▼

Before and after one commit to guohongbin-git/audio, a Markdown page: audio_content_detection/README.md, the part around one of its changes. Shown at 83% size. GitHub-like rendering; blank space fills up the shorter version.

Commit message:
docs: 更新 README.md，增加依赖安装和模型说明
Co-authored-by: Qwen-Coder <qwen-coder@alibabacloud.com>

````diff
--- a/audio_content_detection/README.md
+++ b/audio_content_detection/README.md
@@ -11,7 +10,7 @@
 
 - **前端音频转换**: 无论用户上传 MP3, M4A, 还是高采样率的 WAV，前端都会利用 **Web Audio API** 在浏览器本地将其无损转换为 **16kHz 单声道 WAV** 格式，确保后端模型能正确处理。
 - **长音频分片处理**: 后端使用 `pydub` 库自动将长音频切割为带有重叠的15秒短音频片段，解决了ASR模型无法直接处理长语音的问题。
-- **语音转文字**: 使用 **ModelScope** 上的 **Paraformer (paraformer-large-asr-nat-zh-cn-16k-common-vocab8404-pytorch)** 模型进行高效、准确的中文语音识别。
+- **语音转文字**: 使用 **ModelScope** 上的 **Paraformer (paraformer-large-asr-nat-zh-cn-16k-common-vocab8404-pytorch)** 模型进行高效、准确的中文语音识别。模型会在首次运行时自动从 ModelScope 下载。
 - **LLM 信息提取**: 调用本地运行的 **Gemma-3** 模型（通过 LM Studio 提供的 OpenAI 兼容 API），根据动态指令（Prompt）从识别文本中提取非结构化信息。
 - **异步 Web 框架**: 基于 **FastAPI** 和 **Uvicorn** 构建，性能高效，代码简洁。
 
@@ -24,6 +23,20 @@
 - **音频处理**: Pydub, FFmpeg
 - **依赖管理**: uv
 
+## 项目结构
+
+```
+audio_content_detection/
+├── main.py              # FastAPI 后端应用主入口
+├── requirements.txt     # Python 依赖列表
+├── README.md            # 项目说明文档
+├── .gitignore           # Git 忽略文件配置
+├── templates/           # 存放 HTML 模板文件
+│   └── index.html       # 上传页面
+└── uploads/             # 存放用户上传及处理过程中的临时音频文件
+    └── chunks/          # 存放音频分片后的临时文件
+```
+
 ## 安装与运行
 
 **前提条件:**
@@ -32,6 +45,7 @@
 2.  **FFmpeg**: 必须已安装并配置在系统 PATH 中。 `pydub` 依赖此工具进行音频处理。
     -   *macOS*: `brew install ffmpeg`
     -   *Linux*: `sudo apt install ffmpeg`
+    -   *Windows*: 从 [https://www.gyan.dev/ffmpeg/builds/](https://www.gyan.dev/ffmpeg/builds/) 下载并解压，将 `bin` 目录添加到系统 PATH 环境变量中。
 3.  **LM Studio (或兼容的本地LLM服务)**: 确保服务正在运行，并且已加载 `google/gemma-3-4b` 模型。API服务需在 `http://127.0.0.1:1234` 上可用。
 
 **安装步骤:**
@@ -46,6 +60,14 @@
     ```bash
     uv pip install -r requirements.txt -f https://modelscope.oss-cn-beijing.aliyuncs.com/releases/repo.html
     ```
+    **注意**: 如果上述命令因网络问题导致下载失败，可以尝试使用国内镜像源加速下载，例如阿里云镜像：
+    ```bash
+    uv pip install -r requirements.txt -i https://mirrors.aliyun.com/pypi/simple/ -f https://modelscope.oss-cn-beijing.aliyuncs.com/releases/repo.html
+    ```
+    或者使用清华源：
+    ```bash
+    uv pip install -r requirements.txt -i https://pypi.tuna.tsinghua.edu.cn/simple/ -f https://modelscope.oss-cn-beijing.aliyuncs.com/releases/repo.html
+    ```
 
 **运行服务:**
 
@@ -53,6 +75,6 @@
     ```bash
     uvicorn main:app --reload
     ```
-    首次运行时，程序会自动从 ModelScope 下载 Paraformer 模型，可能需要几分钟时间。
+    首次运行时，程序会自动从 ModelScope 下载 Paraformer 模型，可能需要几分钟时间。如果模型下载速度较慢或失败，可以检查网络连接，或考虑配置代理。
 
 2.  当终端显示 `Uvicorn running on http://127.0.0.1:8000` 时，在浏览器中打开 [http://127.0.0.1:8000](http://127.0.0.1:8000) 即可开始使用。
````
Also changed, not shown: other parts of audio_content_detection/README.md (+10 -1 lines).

▲

§ Exercise objective:
Return all the data exactly as given.

§ Exercise solution:
Before and after one commit to guohongbin-git/audio, a Markdown page: audio_content_detection/README.md, the part around one of its changes. Shown at 83% size. GitHub-like rendering; blank space fills up the shorter version.

Commit message:
docs: 更新 README.md，增加依赖安装和模型说明
Co-authored-by: Qwen-Coder <qwen-coder@alibabacloud.com>

````diff
--- a/audio_content_detection/README.md
+++ b/audio_content_detection/README.md
@@ -11,7 +10,7 @@
 
 - **前端音频转换**: 无论用户上传 MP3, M4A, 还是高采样率的 WAV，前端都会利用 **Web Audio API** 在浏览器本地将其无损转换为 **16kHz 单声道 WAV** 格式，确保后端模型能正确处理。
 - **长音频分片处理**: 后端使用 `pydub` 库自动将长音频切割为带有重叠的15秒短音频片段，解决了ASR模型无法直接处理长语音的问题。
-- **语音转文字**: 使用 **ModelScope** 上的 **Paraformer (paraformer-large-asr-nat-zh-cn-16k-common-vocab8404-pytorch)** 模型进行高效、准确的中文语音识别。
+- **语音转文字**: 使用 **ModelScope** 上的 **Paraformer (paraformer-large-asr-nat-zh-cn-16k-common-vocab8404-pytorch)** 模型进行高效、准确的中文语音识别。模型会在首次运行时自动从 ModelScope 下载。
 - **LLM 信息提取**: 调用本地运行的 **Gemma-3** 模型（通过 LM Studio 提供的 OpenAI 兼容 API），根据动态指令（Prompt）从识别文本中提取非结构化信息。
 - **异步 Web 框架**: 基于 **FastAPI** 和 **Uvicorn** 构建，性能高效，代码简洁。
 
@@ -24,6 +23,20 @@
 - **音频处理**: Pydub, FFmpeg
 - **依赖管理**: uv
 
+## 项目结构
+
+```
+audio_content_detection/
+├── main.py              # FastAPI 后端应用主入口
+├── requirements.txt     # Python 依赖列表
+├── README.md            # 项目说明文档
+├── .gitignore           # Git 忽略文件配置
+├── templates/           # 存放 HTML 模板文件
+│   └── index.html       # 上传页面
+└── uploads/             # 存放用户上传及处理过程中的临时音频文件
+    └── chunks/          # 存放音频分片后的临时文件
+```
+
 ## 安装与运行
 
 **前提条件:**
@@ -32,6 +45,7 @@
 2.  **FFmpeg**: 必须已安装并配置在系统 PATH 中。 `pydub` 依赖此工具进行音频处理。
     -   *macOS*: `brew install ffmpeg`
     -   *Linux*: `sudo apt install ffmpeg`
+    -   *Windows*: 从 [https://www.gyan.dev/ffmpeg/builds/](https://www.gyan.dev/ffmpeg/builds/) 下载并解压，将 `bin` 目录添加到系统 PATH 环境变量中。
 3.  **LM Studio (或兼容的本地LLM服务)**: 确保服务正在运行，并且已加载 `google/gemma-3-4b` 模型。API服务需在 `http://127.0.0.1:1234` 上可用。
 
 **安装步骤:**
@@ -46,6 +60,14 @@
     ```bash
     uv pip install -r requirements.txt -f https://modelscope.oss-cn-beijing.aliyuncs.com/releases/repo.html
     ```
+    **注意**: 如果上述命令因网络问题导致下载失败，可以尝试使用国内镜像源加速下载，例如阿里云镜像：
+    ```bash
+    uv pip install -r requirements.txt -i https://mirrors.aliyun.com/pypi/simple/ -f https://modelscope.oss-cn-beijing.aliyuncs.com/releases/repo.html
+    ```
+    或者使用清华源：
+    ```bash
+    uv pip install -r requirements.txt -i https://pypi.tuna.tsinghua.edu.cn/simple/ -f https://modelscope.oss-cn-beijing.aliyuncs.com/releases/repo.html
+    ```
 
 **运行服务:**
 
@@ -53,6 +75,6 @@
     ```bash
     uvicorn main:app --reload
     ```
-    首次运行时，程序会自动从 ModelScope 下载 Paraformer 模型，可能需要几分钟时间。
+    首次运行时，程序会自动从 ModelScope 下载 Paraformer 模型，可能需要几分钟时间。如果模型下载速度较慢或失败，可以检查网络连接，或考虑配置代理。
 
 2.  当终端显示 `Uvicorn running on http://127.0.0.1:8000` 时，在浏览器中打开 [http://127.0.0.1:8000](http://127.0.0.1:8000) 即可开始使用。
````
Also changed, not shown: other parts of audio_content_detection/README.md (+10 -1 lines).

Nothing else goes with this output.